This is akin to saying a box definitely doesn't have a baseball inside it because we haven't seen what's inside the box. Again, it assumes a premise to be true because it hasn't been proven false - this is a logical fallacy.
Just because we haven't observed such a planet does not mean it doesn't exist within our sphere of the observable universe or that we should assume it isn't there.I'll be as clear as I can:
As far as our telescopes can see, and as far as we can measure the levels of hydrogen, carbon, and oxygen on other planets and their distance from stars, there has not yet been an inhabitable planet as far as we can observe.
Thus far, we have only observed 353 extrasolar planets ; it is ridiculous to assume that within an observable sphere of 78 billion light years  that no life-supporting planets exist. Again, you are arguing from ignorance and using a gap in evidence to support your premise - this is a logical fallacy.
Yes it does. It matters a great deal.My original point to the OP stands, that is doesn't really matter if there are "aliens" out there somewhere in the universe.
Assumption sans evidence. We do not know one way or the other.The distance for travel to or from is virtually insurmountable...
Making an assumption without evidence is never the best option....for all purposes related to us in the next several hundred years, as a species it's best to assume we're alone on this tiny blue speck.
 - Planet Quest: New Worlds Atlas

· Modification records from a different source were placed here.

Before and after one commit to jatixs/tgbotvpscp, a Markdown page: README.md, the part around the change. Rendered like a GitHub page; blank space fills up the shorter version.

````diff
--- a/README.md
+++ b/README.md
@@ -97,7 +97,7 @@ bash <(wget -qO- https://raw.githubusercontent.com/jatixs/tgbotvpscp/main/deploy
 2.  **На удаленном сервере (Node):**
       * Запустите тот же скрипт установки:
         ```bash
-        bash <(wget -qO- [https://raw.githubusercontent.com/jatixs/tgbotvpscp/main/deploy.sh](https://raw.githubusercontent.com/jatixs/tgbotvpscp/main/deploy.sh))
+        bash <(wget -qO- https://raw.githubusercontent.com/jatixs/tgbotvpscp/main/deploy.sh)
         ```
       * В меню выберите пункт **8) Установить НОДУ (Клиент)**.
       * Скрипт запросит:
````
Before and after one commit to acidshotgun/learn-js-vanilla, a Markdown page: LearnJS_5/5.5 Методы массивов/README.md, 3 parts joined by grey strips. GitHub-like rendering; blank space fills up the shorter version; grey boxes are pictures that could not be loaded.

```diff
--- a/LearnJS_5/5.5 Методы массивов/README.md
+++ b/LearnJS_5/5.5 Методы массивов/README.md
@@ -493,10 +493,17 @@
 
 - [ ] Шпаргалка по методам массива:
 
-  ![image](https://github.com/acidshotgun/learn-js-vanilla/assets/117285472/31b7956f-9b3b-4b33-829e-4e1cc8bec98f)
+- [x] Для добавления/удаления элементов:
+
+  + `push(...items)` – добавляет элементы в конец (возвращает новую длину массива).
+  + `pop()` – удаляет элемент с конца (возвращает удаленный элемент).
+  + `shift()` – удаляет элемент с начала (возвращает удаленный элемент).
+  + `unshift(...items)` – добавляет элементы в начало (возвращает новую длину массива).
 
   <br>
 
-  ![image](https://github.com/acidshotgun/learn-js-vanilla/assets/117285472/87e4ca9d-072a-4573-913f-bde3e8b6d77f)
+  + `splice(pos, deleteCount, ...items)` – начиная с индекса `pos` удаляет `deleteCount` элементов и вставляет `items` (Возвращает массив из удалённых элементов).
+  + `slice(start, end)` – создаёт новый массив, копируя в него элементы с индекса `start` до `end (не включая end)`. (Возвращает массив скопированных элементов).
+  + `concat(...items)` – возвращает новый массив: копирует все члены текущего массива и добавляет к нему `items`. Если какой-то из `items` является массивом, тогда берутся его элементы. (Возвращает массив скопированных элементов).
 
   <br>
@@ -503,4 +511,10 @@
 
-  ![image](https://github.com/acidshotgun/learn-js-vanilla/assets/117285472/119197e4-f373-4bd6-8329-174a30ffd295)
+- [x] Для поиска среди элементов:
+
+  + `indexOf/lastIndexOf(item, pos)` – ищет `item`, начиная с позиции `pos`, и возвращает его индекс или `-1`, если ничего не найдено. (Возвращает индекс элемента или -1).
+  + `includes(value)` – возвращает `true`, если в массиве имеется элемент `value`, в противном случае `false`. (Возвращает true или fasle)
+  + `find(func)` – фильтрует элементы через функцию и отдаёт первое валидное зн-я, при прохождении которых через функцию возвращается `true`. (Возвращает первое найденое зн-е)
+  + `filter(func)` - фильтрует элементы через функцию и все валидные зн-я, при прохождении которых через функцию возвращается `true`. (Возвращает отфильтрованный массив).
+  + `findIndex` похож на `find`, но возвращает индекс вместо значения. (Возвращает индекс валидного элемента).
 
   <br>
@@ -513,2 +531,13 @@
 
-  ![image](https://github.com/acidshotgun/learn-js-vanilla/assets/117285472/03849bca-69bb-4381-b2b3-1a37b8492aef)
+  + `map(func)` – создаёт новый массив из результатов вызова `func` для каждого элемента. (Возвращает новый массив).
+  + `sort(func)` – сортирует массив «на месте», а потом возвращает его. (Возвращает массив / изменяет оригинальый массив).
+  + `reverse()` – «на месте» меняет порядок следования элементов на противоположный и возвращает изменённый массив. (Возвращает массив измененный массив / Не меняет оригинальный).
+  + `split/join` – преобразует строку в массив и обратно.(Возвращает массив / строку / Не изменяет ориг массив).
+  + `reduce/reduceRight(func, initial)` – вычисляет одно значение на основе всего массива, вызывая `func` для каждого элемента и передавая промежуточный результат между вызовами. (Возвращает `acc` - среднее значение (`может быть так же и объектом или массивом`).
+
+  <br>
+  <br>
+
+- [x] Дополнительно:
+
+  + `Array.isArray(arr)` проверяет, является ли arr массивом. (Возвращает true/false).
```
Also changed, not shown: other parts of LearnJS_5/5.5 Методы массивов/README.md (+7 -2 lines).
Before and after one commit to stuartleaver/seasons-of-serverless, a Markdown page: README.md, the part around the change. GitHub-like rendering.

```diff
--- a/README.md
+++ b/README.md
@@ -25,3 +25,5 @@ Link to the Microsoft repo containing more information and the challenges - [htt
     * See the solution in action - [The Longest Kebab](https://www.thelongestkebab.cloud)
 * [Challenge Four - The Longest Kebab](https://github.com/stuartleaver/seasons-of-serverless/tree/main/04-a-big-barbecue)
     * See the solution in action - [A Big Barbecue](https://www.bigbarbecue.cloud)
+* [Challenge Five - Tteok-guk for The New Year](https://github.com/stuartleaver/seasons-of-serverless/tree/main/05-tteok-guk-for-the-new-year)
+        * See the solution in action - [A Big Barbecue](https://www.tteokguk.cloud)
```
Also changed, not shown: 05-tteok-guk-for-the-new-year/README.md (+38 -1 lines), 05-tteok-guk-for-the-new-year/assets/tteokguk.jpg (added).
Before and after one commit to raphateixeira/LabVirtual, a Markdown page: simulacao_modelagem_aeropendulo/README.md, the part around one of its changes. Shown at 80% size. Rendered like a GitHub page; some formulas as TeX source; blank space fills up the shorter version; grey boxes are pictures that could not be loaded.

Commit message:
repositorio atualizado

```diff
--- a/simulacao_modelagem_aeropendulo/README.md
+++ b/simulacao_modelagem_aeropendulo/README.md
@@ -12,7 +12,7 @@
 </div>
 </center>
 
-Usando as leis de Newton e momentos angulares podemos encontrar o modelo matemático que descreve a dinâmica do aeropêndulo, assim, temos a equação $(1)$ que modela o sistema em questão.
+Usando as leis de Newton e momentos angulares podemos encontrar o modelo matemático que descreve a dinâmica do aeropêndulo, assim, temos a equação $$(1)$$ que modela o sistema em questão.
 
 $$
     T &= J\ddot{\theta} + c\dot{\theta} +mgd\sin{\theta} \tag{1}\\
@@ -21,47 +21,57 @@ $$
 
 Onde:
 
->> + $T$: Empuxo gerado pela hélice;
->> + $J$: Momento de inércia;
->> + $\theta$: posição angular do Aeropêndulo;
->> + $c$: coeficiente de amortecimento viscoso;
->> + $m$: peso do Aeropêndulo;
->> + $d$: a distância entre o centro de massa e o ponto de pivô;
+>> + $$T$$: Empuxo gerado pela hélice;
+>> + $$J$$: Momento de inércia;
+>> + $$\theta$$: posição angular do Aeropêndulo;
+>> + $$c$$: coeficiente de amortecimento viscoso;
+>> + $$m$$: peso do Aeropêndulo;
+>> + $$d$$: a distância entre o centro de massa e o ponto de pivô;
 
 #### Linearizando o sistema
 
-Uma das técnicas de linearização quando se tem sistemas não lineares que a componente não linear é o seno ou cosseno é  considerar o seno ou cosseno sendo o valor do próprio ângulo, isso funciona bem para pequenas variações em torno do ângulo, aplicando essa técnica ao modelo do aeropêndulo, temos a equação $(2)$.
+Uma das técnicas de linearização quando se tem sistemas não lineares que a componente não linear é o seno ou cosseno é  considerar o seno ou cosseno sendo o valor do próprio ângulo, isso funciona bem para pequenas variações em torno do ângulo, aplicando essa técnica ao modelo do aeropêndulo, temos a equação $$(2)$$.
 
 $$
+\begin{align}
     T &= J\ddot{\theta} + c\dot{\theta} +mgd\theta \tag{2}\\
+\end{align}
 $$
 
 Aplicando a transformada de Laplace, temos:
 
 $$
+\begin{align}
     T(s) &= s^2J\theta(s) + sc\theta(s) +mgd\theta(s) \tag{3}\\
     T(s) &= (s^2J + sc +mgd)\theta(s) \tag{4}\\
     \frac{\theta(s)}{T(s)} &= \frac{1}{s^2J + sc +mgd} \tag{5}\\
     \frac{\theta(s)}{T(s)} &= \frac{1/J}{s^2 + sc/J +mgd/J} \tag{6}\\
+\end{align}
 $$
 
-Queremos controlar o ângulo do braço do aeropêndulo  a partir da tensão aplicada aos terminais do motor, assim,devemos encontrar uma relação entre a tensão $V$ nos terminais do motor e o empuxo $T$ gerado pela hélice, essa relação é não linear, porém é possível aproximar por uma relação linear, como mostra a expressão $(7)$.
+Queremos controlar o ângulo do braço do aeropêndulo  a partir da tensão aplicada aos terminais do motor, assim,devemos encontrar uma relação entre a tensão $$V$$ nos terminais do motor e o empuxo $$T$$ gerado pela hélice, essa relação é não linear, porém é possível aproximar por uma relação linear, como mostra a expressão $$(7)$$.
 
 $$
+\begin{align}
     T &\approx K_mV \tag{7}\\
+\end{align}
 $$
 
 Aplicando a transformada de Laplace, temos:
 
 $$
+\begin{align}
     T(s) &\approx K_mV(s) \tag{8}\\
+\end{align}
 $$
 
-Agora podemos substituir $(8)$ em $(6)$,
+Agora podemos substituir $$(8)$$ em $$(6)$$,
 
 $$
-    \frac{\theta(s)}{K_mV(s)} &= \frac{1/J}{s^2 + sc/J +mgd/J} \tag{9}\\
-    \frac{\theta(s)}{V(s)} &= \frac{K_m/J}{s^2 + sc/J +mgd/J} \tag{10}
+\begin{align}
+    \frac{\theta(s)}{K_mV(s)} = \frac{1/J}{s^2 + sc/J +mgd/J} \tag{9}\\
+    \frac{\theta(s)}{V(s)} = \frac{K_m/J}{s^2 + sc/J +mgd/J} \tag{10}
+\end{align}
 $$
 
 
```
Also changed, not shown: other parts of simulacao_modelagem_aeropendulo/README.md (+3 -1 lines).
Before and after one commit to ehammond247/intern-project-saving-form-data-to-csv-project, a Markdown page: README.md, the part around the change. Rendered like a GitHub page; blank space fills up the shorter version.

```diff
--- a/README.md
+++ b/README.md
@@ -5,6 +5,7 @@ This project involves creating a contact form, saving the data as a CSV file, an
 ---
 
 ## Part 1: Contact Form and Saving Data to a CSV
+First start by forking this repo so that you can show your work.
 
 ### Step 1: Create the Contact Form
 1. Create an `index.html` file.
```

 - BBC NEWS | Science/Nature | Astronomers size up the Universe